> _THE DATA_
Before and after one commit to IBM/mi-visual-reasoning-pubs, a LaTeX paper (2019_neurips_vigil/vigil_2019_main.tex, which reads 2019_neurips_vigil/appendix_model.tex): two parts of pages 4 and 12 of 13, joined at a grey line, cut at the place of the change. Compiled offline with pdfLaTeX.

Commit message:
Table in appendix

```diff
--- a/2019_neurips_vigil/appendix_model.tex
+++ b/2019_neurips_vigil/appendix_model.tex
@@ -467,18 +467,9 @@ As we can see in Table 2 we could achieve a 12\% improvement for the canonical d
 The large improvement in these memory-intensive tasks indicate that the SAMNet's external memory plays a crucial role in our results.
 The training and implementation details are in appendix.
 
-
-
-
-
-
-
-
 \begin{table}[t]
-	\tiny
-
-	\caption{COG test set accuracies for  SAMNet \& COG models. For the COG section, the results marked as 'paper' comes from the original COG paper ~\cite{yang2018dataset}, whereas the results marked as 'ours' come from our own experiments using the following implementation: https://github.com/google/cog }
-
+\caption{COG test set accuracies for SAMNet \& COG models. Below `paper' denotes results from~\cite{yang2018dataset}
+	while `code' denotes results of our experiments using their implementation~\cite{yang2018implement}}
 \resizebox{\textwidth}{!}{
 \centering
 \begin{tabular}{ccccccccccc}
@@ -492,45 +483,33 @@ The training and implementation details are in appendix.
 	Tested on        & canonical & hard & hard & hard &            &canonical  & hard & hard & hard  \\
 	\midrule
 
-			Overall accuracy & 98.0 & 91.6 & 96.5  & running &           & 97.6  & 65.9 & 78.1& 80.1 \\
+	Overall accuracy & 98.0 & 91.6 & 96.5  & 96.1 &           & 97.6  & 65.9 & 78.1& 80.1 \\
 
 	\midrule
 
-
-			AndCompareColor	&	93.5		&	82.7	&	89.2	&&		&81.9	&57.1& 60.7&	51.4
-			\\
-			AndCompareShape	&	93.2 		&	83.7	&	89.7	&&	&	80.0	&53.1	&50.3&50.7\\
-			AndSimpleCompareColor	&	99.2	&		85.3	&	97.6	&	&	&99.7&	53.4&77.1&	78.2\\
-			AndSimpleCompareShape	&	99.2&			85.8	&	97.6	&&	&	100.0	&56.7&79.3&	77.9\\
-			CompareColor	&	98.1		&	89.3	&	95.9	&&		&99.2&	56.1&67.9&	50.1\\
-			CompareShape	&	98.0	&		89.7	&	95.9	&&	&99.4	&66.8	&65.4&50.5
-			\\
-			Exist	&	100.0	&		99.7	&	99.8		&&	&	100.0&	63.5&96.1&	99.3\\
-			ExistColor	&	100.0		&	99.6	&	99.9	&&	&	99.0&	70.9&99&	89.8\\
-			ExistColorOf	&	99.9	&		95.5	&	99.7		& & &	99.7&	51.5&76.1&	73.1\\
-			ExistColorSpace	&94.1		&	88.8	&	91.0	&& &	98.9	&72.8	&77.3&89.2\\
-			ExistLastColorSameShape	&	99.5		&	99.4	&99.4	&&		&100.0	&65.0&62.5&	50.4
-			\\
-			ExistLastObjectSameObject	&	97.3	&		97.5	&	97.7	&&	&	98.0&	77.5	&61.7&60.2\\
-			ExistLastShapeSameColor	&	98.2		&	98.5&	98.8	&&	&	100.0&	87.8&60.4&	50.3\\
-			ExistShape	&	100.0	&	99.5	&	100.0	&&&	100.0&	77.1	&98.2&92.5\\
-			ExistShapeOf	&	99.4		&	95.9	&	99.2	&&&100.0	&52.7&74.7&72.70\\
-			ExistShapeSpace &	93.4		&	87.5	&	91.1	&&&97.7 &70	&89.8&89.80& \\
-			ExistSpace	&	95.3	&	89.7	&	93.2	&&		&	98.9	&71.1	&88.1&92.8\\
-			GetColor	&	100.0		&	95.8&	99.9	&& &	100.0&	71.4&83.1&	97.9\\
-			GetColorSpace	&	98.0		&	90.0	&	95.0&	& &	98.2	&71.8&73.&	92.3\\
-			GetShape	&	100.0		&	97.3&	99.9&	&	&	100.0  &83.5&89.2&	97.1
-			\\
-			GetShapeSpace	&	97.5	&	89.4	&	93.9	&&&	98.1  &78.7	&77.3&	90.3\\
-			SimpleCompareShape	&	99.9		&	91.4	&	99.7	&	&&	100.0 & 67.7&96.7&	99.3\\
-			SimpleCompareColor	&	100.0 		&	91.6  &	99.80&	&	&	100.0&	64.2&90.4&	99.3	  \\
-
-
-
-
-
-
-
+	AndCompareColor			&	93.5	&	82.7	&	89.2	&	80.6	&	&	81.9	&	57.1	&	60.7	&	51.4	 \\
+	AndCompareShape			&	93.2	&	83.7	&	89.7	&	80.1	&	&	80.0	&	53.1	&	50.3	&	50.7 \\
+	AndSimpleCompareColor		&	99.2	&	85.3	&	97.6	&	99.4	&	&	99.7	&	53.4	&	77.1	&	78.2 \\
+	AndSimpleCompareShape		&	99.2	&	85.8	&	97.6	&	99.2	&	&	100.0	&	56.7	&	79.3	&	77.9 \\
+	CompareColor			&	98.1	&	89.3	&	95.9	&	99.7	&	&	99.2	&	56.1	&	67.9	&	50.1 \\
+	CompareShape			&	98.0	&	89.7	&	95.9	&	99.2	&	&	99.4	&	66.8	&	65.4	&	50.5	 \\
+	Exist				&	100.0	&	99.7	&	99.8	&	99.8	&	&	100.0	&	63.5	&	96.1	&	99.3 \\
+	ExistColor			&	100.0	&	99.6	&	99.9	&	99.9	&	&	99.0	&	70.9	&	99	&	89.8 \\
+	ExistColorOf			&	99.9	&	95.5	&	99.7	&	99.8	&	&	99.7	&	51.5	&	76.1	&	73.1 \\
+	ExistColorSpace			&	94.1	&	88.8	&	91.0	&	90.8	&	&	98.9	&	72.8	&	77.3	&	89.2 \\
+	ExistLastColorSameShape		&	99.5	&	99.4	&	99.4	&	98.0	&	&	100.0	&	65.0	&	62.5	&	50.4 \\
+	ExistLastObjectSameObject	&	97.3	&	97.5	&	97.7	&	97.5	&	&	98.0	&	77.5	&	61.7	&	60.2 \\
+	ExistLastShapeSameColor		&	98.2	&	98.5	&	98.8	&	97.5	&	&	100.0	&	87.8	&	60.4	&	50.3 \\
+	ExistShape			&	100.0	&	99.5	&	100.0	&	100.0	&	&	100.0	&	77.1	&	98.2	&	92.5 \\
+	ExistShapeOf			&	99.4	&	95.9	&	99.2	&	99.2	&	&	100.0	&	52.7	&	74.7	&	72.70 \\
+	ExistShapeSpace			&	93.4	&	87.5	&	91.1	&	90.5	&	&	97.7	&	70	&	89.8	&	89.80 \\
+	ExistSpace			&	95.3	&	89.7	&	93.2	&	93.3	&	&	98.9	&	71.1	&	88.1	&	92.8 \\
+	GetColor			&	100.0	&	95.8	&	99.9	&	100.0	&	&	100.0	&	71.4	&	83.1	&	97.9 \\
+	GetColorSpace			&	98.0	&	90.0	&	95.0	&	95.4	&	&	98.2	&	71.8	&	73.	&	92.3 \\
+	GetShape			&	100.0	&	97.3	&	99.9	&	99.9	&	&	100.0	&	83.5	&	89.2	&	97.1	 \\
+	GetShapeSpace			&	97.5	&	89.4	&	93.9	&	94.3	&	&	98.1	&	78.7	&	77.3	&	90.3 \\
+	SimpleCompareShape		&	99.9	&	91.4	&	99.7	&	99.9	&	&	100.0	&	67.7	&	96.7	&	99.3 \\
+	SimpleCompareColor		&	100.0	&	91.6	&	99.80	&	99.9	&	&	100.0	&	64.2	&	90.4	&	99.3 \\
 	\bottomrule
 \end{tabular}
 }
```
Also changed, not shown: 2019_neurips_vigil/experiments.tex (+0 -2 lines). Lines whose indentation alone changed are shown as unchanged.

--

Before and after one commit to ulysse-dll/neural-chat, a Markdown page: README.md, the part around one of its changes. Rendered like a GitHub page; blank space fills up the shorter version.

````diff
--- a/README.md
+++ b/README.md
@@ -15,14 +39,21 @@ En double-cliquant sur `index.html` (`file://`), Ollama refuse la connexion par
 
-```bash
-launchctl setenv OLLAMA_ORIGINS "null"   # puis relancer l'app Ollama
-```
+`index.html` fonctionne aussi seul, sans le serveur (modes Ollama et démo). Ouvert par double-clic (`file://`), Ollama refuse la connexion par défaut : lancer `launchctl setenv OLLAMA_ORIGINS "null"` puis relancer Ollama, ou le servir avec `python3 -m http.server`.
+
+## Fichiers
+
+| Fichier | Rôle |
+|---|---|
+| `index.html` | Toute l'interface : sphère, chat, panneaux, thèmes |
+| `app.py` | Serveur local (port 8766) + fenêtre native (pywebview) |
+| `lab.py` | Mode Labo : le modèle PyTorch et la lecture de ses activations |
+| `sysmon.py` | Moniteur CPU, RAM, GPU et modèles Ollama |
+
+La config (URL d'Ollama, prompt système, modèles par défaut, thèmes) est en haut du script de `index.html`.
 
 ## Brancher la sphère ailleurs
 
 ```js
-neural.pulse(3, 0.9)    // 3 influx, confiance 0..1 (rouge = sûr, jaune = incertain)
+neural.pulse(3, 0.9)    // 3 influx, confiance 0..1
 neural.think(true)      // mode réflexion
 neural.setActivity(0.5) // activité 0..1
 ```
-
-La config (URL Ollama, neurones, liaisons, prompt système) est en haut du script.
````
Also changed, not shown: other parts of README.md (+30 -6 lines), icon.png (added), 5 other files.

> _ABOUT THIS TASK_
What lines above contain the word "ExistLastColorSameShape"? Please copy each one.

> _EXPECTED ANSWER_
-			ExistLastColorSameShape	&	99.5		&	99.4	&99.4	&&		&100.0	&65.0&62.5&	50.4
+	ExistLastColorSameShape		&	99.5	&	99.4	&	99.4	&	98.0	&	&	100.0	&	65.0	&	62.5	&	50.4 \\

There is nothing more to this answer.